Saved entries

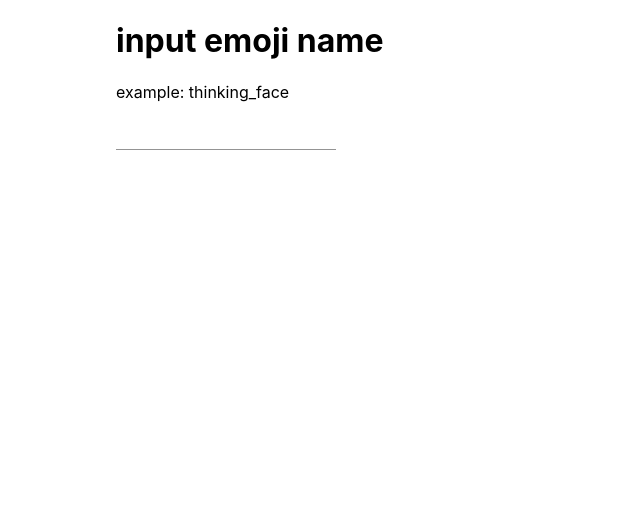
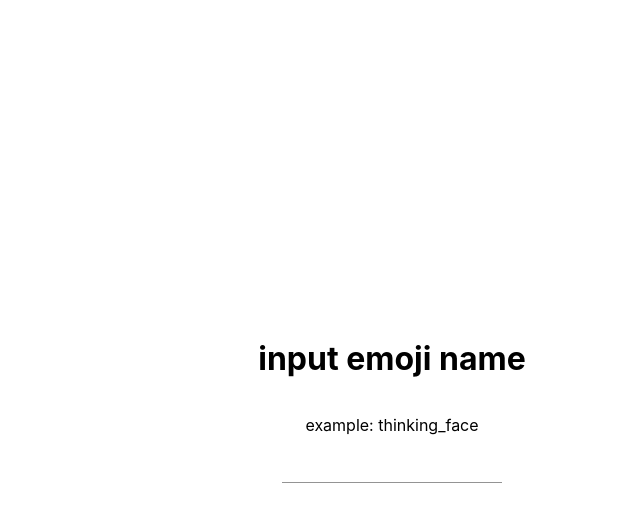
Before and after one commit to aiandrox/falling-emojis-generator, a React (Create React App) app: page / in a window 1280 px wide. Shown: the top 522 px of the page, without its empty margins (248-888 px from the left). Built offline with nearby package versions, Linux system fonts and the light colour scheme.

Commit message:
Add container layout

```diff
--- a/public/index.html
+++ b/public/index.html
@@ -25,7 +25,7 @@
       Learn how to configure a non-root public URL by running `npm run build`.
     -->
       <link rel="stylesheet" href="https://cdnjs.cloudflare.com/ajax/libs/animate.css/4.1.1/animate.min.css" />
-    <title>clap</title>
+    <title>input emoji name</title>
   </head>
   <body>
     <noscript>You need to enable JavaScript to run this app.</noscript>
--- a/src/App.js
+++ b/src/App.js
@@ -9,6 +9,13 @@ import { makeStyles } from "@material-ui/core/styles";
 let searchTimerId = null;
 
 const useStyles = makeStyles({
+  container: {
+    height: "100vh",
+    justifyContent: "center",
+    display: "flex",
+    flexDirection: "column",
+    alignItems: "center",
+  },
   emoji: {
     background: "linear-gradient(45deg, #FE6B8B 30%, #FF8E53 90%)",
     position: "absolute",
@@ -63,7 +70,7 @@ function App() {
   );
 
   return (
-    <Container maxWidth="sm">
+    <Container maxWidth="sm" className={classes.container}>
       <div>
         {emojis.map((emoji, index) => (
           <RenderEmoji key={index} emoji={emoji} />
```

» **What needs to be done**: Although the records above contain pictures, output every line exactly and leave the pictures out.

» **Result for this task**:
Before and after one commit to aiandrox/falling-emojis-generator, a React (Create React App) app: page / in a window 1280 px wide. Shown: the top 522 px of the page, without its empty margins (248-888 px from the left). Built offline with nearby package versions, Linux system fonts and the light colour scheme.

Commit message:
Add container layout

```diff
--- a/public/index.html
+++ b/public/index.html
@@ -25,7 +25,7 @@
       Learn how to configure a non-root public URL by running `npm run build`.
     -->
       <link rel="stylesheet" href="https://cdnjs.cloudflare.com/ajax/libs/animate.css/4.1.1/animate.min.css" />
-    <title>clap</title>
+    <title>input emoji name</title>
   </head>
   <body>
     <noscript>You need to enable JavaScript to run this app.</noscript>
--- a/src/App.js
+++ b/src/App.js
@@ -9,6 +9,13 @@ import { makeStyles } from "@material-ui/core/styles";
 let searchTimerId = null;
 
 const useStyles = makeStyles({
+  container: {
+    height: "100vh",
+    justifyContent: "center",
+    display: "flex",
+    flexDirection: "column",
+    alignItems: "center",
+  },
   emoji: {
     background: "linear-gradient(45deg, #FE6B8B 30%, #FF8E53 90%)",
     position: "absolute",
@@ -63,7 +70,7 @@ function App() {
   );
 
   return (
-    <Container maxWidth="sm">
+    <Container maxWidth="sm" className={classes.container}>
       <div>
         {emojis.map((emoji, index) => (
           <RenderEmoji key={index} emoji={emoji} />
```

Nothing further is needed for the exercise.